‘I drank it to put an end to me’: Narrating girls’ suicide and self-harm in Sri Lanka

Jeanne Marecek and Chandanie Senadheera

“Sri Lanka experienced a spiral of suicides in the 1980s and 1990s, with deaths rising to nearly 48 per 100,000 in 1995. Although reported rates of suicide have declined since then, the incidence of suicide and deliberate self-harm remains high, especially among young people. Data on hospital admissions showed that the number of adolescent girls admitted for deliberate self-harm more than doubled between 2001 and 2007. We conducted in-depth interviews with girls in the south of Sri Lanka who were hospitalised for deliberate self-harm. The interviews revealed several common themes in the girls’ accounts of the circumstances that prompted self-harm episodes, their motives and emotions, and others’ responses. Most episodes involved accusations and disputes regarding the girls’ sexual comportment and heterosexual relations. They often involved harsh scolding and beatings by parents. Themes in the girls’ accounts included anger, disappointment, shame, and acute distress; descriptions of their self-harm as an expressive act directed toward others; and disavowal of responsibility for their actions. We suggest that the rise in girls’ self-harm results from the clash between emergent expectations that young women hold regarding advanced education, heterosexual relations, and out-of-home employment and traditional ideals of appropriate feminine comportment and sexual respectability held by their parents.”

Suicide and the morality of kinship in Sri Lanka

Tom Widger

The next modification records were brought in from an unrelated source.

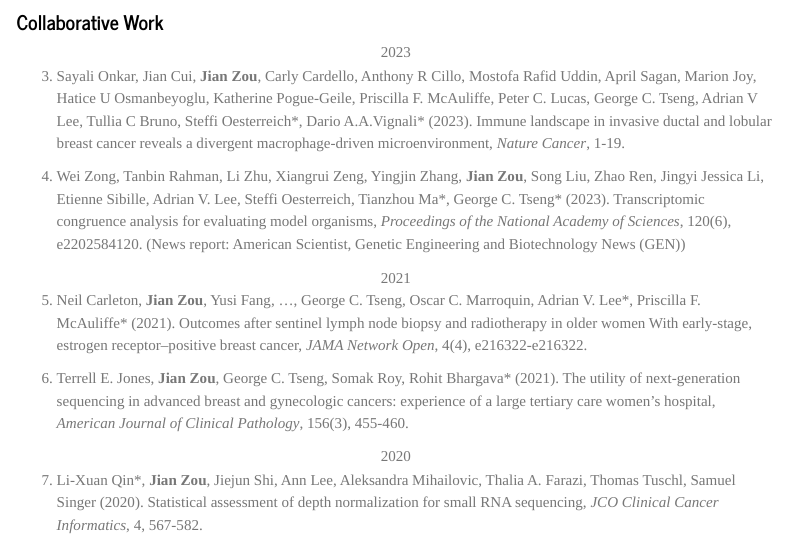
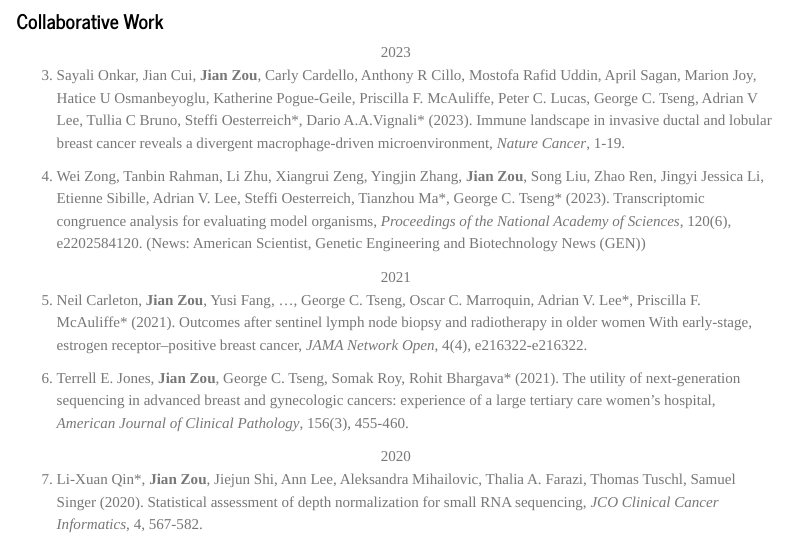
Before and after one commit to jianzou27/jianzou27.github.io, an R Markdown document (publication.Rmd): the page in a window 1100 px wide, from 320 px down. The pictures show the output file publication.html that the author committed with the source, opened offline; library style sheets and scripts come from the installed R packages; menus at the side of the page are left out.

Commit message:
update news

```diff
--- a/publication.Rmd
+++ b/publication.Rmd
@@ -27,7 +27,7 @@ a:link {text-decoration: none;}
 <center>2023</center>
 (@) Sayali Onkar, Jian Cui, **Jian Zou**, Carly Cardello, Anthony R Cillo, Mostofa Rafid Uddin, April Sagan, Marion Joy, Hatice U Osmanbeyoglu, Katherine Pogue-Geile, Priscilla F. McAuliffe, Peter C. Lucas, George C. Tseng, Adrian V Lee, Tullia C Bruno, Steffi Oesterreich\*, Dario A.A.Vignali\* (2023). [Immune landscape in invasive ductal and lobular breast cancer reveals a divergent macrophage-driven microenvironment](https://doi.org/10.1038/s43018-023-00527-w), *Nature Cancer*, 1-19.
 
-(@) Wei Zong, Tanbin Rahman, Li Zhu, Xiangrui Zeng, Yingjin Zhang, **Jian Zou**, Song Liu, Zhao Ren, Jingyi Jessica Li,  Etienne Sibille, Adrian V. Lee, Steffi Oesterreich, Tianzhou Ma\*, George C. Tseng\* (2023). [Transcriptomic congruence analysis for evaluating model organisms](https://doi.org/10.1073/pnas.2202584120), *Proceedings of the National Academy of Sciences*, 120(6), e2202584120. (News report: [American Scientist](https://www.americanscientist.org/article/of-mouse-models-and-humans), [Genetic Engineering and Biotechnology News (GEN)](https://www.genengnews.com/topics/translational-medicine/how-well-do-mouse-models-mimic-human-disease/))
+(@) Wei Zong, Tanbin Rahman, Li Zhu, Xiangrui Zeng, Yingjin Zhang, **Jian Zou**, Song Liu, Zhao Ren, Jingyi Jessica Li,  Etienne Sibille, Adrian V. Lee, Steffi Oesterreich, Tianzhou Ma\*, George C. Tseng\* (2023). [Transcriptomic congruence analysis for evaluating model organisms](https://doi.org/10.1073/pnas.2202584120), *Proceedings of the National Academy of Sciences*, 120(6), e2202584120. (News: [American Scientist](https://www.americanscientist.org/article/of-mouse-models-and-humans), [Genetic Engineering and Biotechnology News (GEN)](https://www.genengnews.com/topics/translational-medicine/how-well-do-mouse-models-mimic-human-disease/))
 
 <center>2021</center>
 (@) Neil Carleton, **Jian Zou**, Yusi Fang, ..., George C. Tseng, Oscar C. Marroquin, Adrian V. Lee\*, Priscilla F. McAuliffe\* (2021). [Outcomes after sentinel lymph node biopsy and radiotherapy in older women With early-stage, estrogen receptor–positive breast cancer](https://jamanetwork.com/journals/jamanetworkopen/fullarticle/2778563), *JAMA Network Open*, 4(4), e216322-e216322.
```
Also changed, not shown: publication.html.
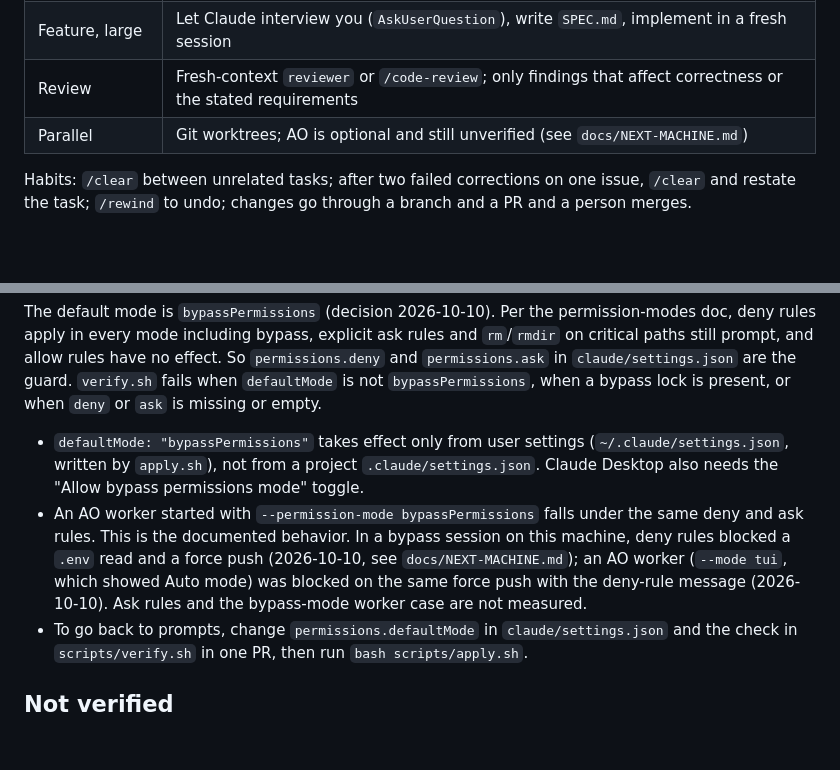
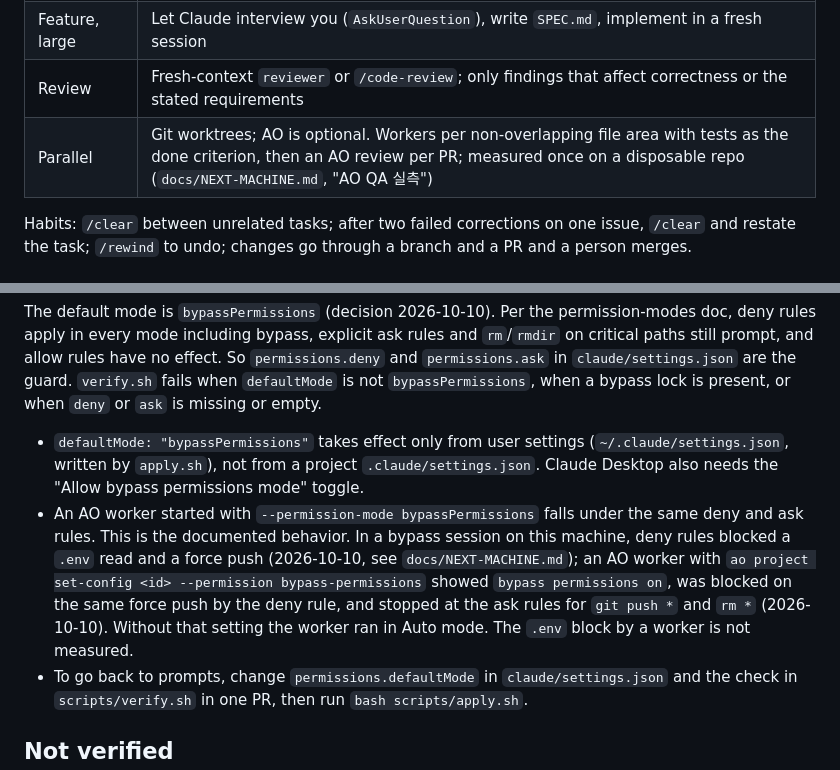
Before and after one commit to DevCrop/claude-global, a Markdown page: docs/GUIDE.md, 2 parts joined by grey strips. Drawn GitHub-style; blank space fills up the shorter version.

Commit message:
Record AO QA measurements: permission/model config, guardrails on workers, review loop
Co-Authored-By: Claude Sonnet 5.5 <noreply@anthropic.com>

```diff
--- a/docs/GUIDE.md
+++ b/docs/GUIDE.md
@@ -67,7 +67,7 @@ What to check afterwards:
 | Feature, medium | Plan mode (Shift+Tab), approve the plan, implement, verify |
 | Feature, large | Let Claude interview you (`AskUserQuestion`), write `SPEC.md`, implement in a fresh session |
 | Review | Fresh-context `reviewer` or `/code-review`; only findings that affect correctness or the stated requirements |
-| Parallel | Git worktrees; AO is optional and still unverified (see `docs/NEXT-MACHINE.md`) |
+| Parallel | Git worktrees; AO is optional. Workers per non-overlapping file area with tests as the done criterion, then an AO review per PR; measured once on a disposable repo (`docs/NEXT-MACHINE.md`, "AO QA 실측") |
 
 Habits: `/clear` between unrelated tasks; after two failed corrections on one issue, `/clear` and restate the task; `/rewind` to undo; changes go through a branch and a PR and a person merges.
 
@@ -88,7 +88,7 @@ Habits: `/clear` between unrelated tasks; after two failed corrections on one is
 The default mode is `bypassPermissions` (decision 2026-10-10). Per the permission-modes doc, deny rules apply in every mode including bypass, explicit ask rules and `rm`/`rmdir` on critical paths still prompt, and allow rules have no effect. So `permissions.deny` and `permissions.ask` in `claude/settings.json` are the guard. `verify.sh` fails when `defaultMode` is not `bypassPermissions`, when a bypass lock is present, or when `deny` or `ask` is missing or empty.
 
 - `defaultMode: "bypassPermissions"` takes effect only from user settings (`~/.claude/settings.json`, written by `apply.sh`), not from a project `.claude/settings.json`. Claude Desktop also needs the "Allow bypass permissions mode" toggle.
-- An AO worker started with `--permission-mode bypassPermissions` falls under the same deny and ask rules. This is the documented behavior. In a bypass session on this machine, deny rules blocked a `.env` read and a force push (2026-10-10, see `docs/NEXT-MACHINE.md`); an AO worker (`--mode tui`, which showed Auto mode) was blocked on the same force push with the deny-rule message (2026-10-10). Ask rules and the bypass-mode worker case are not measured.
+- An AO worker started with `--permission-mode bypassPermissions` falls under the same deny and ask rules. This is the documented behavior. In a bypass session on this machine, deny rules blocked a `.env` read and a force push (2026-10-10, see `docs/NEXT-MACHINE.md`); an AO worker with `ao project set-config <id> --permission bypass-permissions` showed `bypass permissions on`, was blocked on the same force push by the deny rule, and stopped at the ask rules for `git push *` and `rm *` (2026-10-10). Without that setting the worker ran in Auto mode. The `.env` block by a worker is not measured.
 - To go back to prompts, change `permissions.defaultMode` in `claude/settings.json` and the check in `scripts/verify.sh` in one PR, then run `bash scripts/apply.sh`.
 
 ## Not verified
```
Also changed, not shown: docs/NEXT-MACHINE.md (+15 -2 lines).
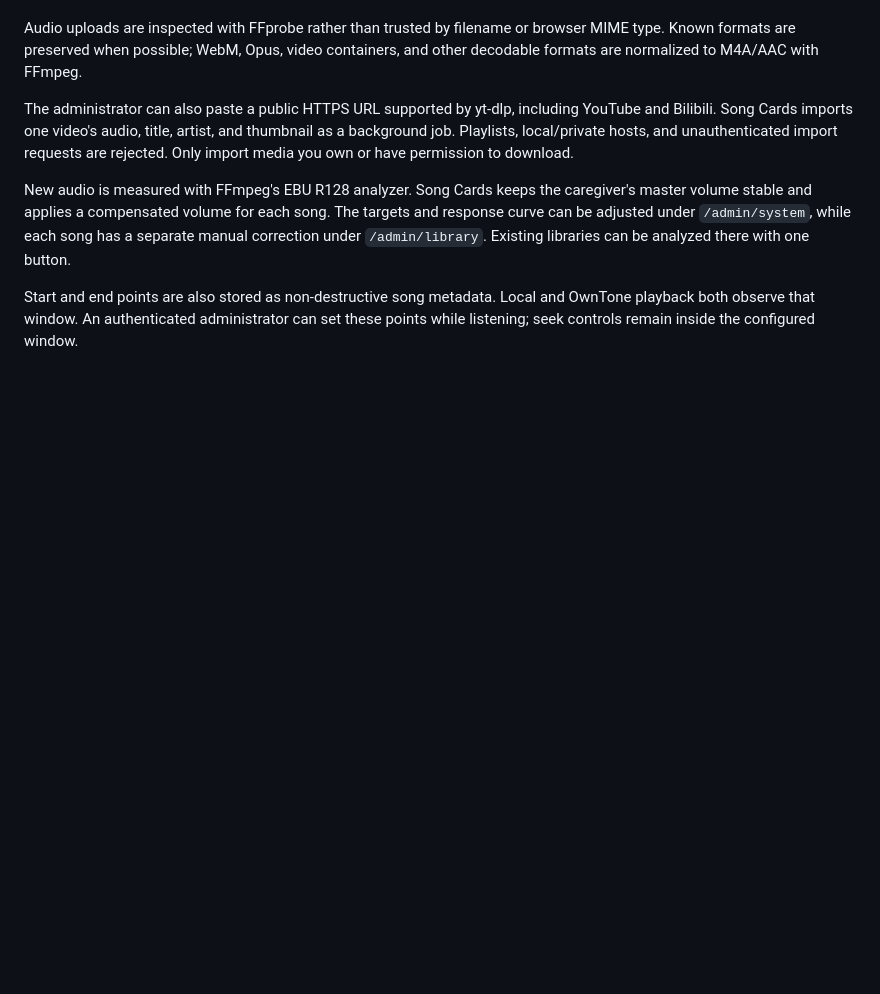
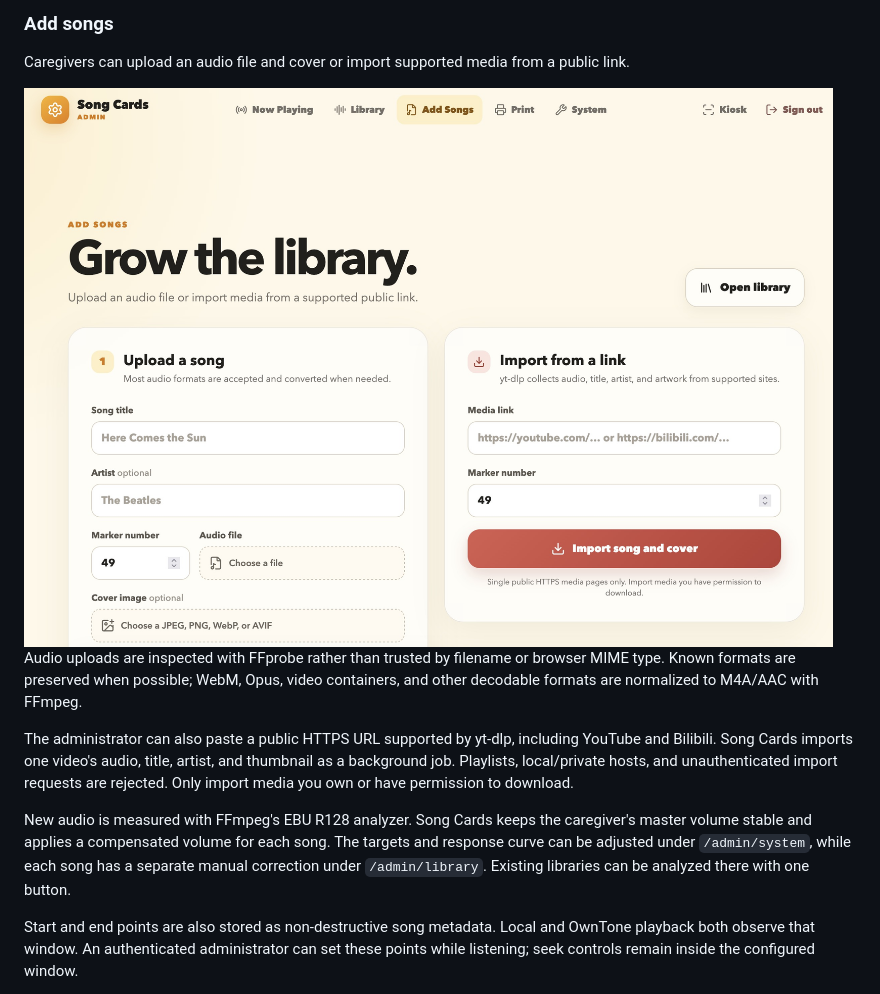
Before and after one commit to d1scolor/song-cards, a Markdown page: README.md, the part around one of its changes. Rendered like a GitHub page; pictures changed too: docs/screenshots/add-songs.jpg (added); blank space fills up the shorter version.

```diff
--- a/README.md
+++ b/README.md
@@ -33,3 +52,9 @@ appear after a successful scan and in both playback control interfaces.
+### Add songs
+
+Caregivers can upload an audio file and cover or import supported media from a
+public link.
+
+<img src="docs/screenshots/add-songs.jpg" alt="Song Cards administrator page for uploading or importing songs" width="900">
 
 Audio uploads are inspected with FFprobe rather than trusted by filename or
 browser MIME type. Known formats are preserved when possible; WebM, Opus,
```
Also changed, not shown: other parts of README.md (+19 -0 lines), CONTRIBUTING.md (+19 -10 lines), docs/screenshots/card-backs.jpg (added), docs/screenshots/card-fronts.jpg (added), docs/screenshots/kiosk.jpg (added), 5 other files.
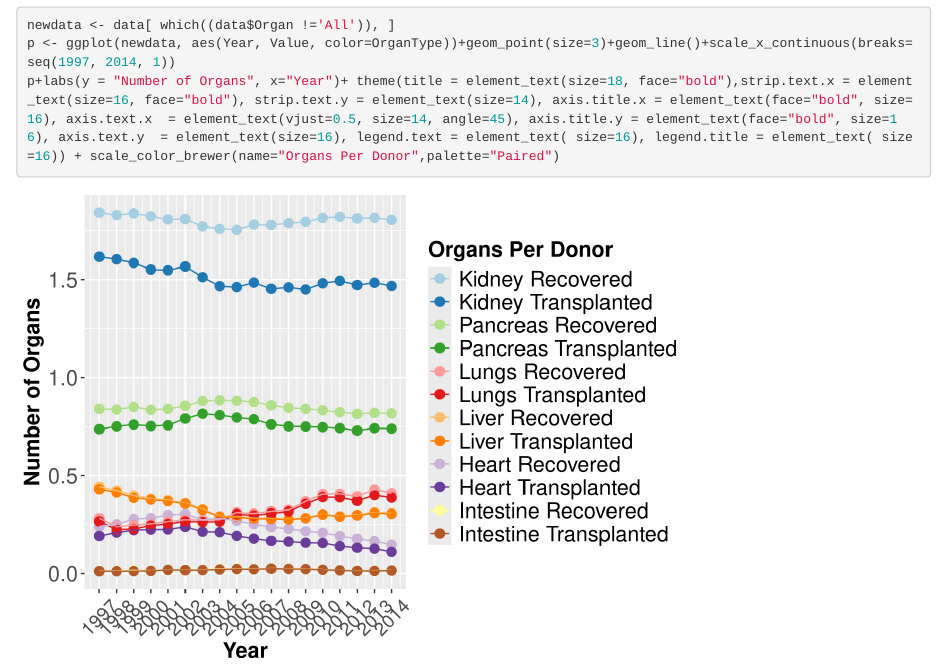
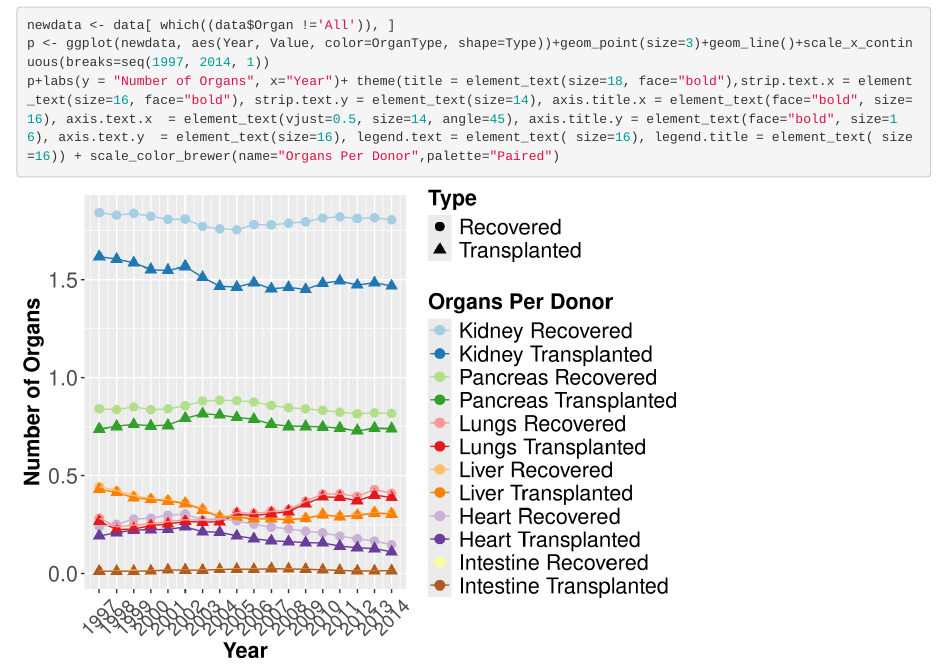
Before and after one commit to ceharvs/Statistical-Graphics, an R Markdown document (Redesign/Line.Rmd): the page in a window 1100 px wide, from 1710 px down. Rendered offline with R 4.5, knitr and Pandoc, with nearby package versions.

Commit message:
Most recent graphs

````diff
--- a/Redesign/Line.Rmd
+++ b/Redesign/Line.Rmd
@@ -38,6 +38,6 @@ p+labs(y = "Number of Organs", x="Year")+facet_grid(Organ ~ ., scales = "free")+
 
 ```{r}
 newdata <- data[ which((data$Organ !='All')), ]
-p <- ggplot(newdata, aes(Year, Value, color=OrganType))+geom_point(size=3)+geom_line()+scale_x_continuous(breaks=seq(1997, 2014, 1))
+p <- ggplot(newdata, aes(Year, Value, color=OrganType, shape=Type))+geom_point(size=3)+geom_line()+scale_x_continuous(breaks=seq(1997, 2014, 1))
 p+labs(y = "Number of Organs", x="Year")+ theme(title = element_text(size=18, face="bold"),strip.text.x = element_text(size=16, face="bold"), strip.text.y = element_text(size=14), axis.title.x = element_text(face="bold", size=16), axis.text.x  = element_text(vjust=0.5, size=14, angle=45), axis.title.y = element_text(face="bold", size=16), axis.text.y  = element_text(size=16), legend.text = element_text( size=16), legend.title = element_text( size=16)) + scale_color_brewer(name="Organs Per Donor",palette="Paired")
 ```
````
Also changed, not shown: Redesign/Graphics.html, Redesign/Organs.png (added), 1 other file.
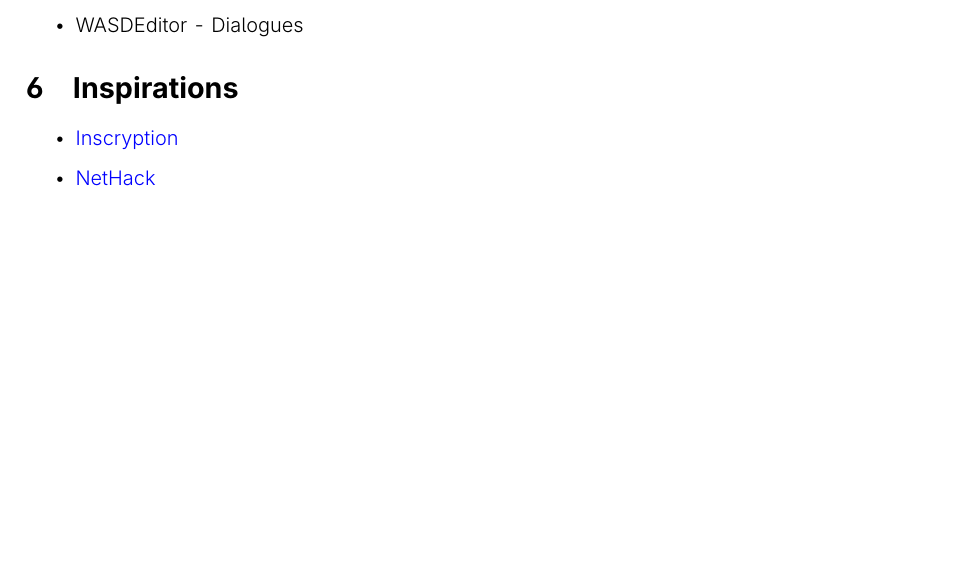
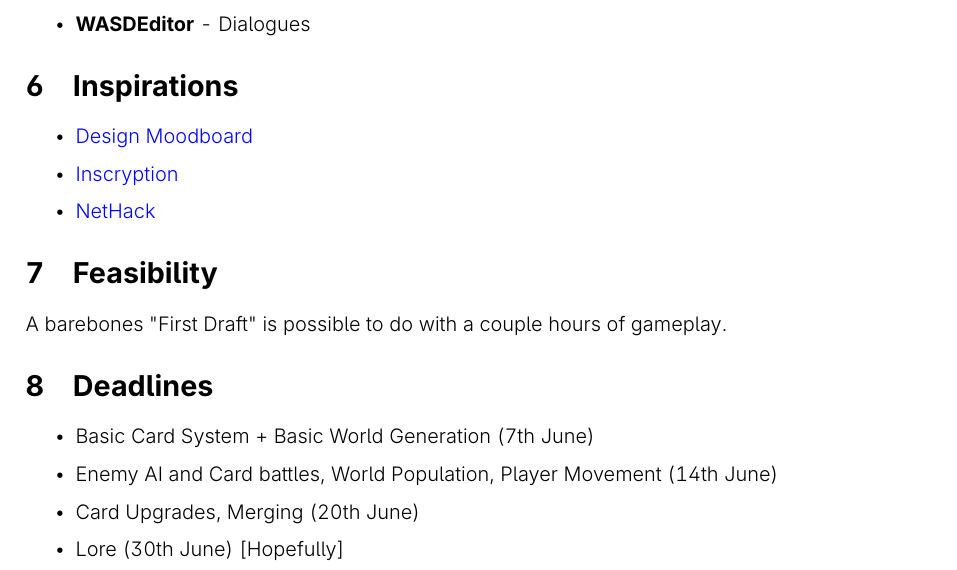
Before and after one commit to graphicmismatch/CardDungCrawlerTDDGDD, a LaTeX document (GDD.tex): part of page 4 of 4, cut so that both start at the same text, the shorter picture padded with empty space. Compiled offline with pdfLaTeX.

Commit message:
added feasibility and deadlines

```diff
--- a/GDD.tex
+++ b/GDD.tex
@@ -115,14 +117,26 @@
 
 	\section{Tech Stack}
 		\begin{itemize}
-			\item Unity 6000.0.48f1 [LTS] - Game Engine
-			\subitem LeanTween - Tweening
-			\subitem Newtonsoft.JSON - JSON Library
-			\item WASDEditor - Dialogues
+			\item \textbf{Unity 6000.0.48f1} [LTS] - Game Engine
+			\subitem \textbf{LeanTween} - Tweening
+			\subitem \textbf{Newtonsoft.JSON} - JSON Library
+			\item \textbf{WASDEditor} - Dialogues
 		\end{itemize}
 	\section{Inspirations}
 	\begin{itemize}
+		\item \href{https://www.figma.com/design/Zb3b7Vf4XvZ4UPItO0jaNE/Deck-Builder}{Design Moodboard}
 		\item \href{https://www.inscryption.com}{Inscryption}
 		\item \href{https://www.nethack.org}{NetHack}
 	\end{itemize}
+
+	\section{Feasibility}
+	A barebones "First Draft" is possible to do with a couple hours of gameplay.
+
+	\section{Deadlines}
+	\begin{itemize}
+	\item Basic Card System + Basic World Generation (7th June)
+	\item Enemy AI and Card battles, World Population, Player Movement (14th June)
+	\item Card Upgrades, Merging (20th June)
+	\item Lore (30th June) [Hopefully]
+	\end{itemize}
 \end{document}
```
Also changed, not shown: GDD.pdf, GDD.tex (4 more changed lines).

“Ethnographic research amongst Sinhala Buddhists in community and clinical settings in the Madampe Division, northwest Sri Lanka, suggests that local understandings and practices of suicidal behaviour reflect the kinship structure. In particular, acts of self-harm and self-inflicted death arise in response to the breaking of core kinship rights, duties and obligations, or as a challenge to inflexibility or contradictions within the system. In either case, the morality of kinship is closely associated with the causes of suicidal behaviour, as the ‘inevitability’ or ‘evitability’ of kin relationships is negotiated and lived in practice. This article analyses how local political economies give rise to particular kinship and moral conditions, with special attention paid to those between household (gē) members and brothers-in-law (massinā).”

The suicide niche: Accounting for self-harm in a South Indian leprosy colony

James Staples

“This article analyses the circumstances under which attempted suicide became an increasingly common possibility of thought and action among the young, healthy generation of people who had grown up in the South Indian leprosy community where I conducted long-term fieldwork, despite suicide remaining relatively uncommon amongst their leprosy-affected, and often physically disabled, parents and grandparents. Alert to the pitfalls of analytical approaches that either privilege over-arching structural explanations—like those favoured by Durkheim—or, conversely, give too much credence to individual agency and psychology, my analysis here attempts to chart a course through these polarities. It does so by drawing both on Ian Hacking’s ‘ecological niche’ metaphor—to explore how particular configurations of events and circumstances, at different times, might render suicide related behaviour more or less likely among different groups; and on Pierre Bourdieu’s notion of the ‘habitus’—to consider how particular sets of bodily dispositions might generate certain styles of attempted suicide and self-harm.”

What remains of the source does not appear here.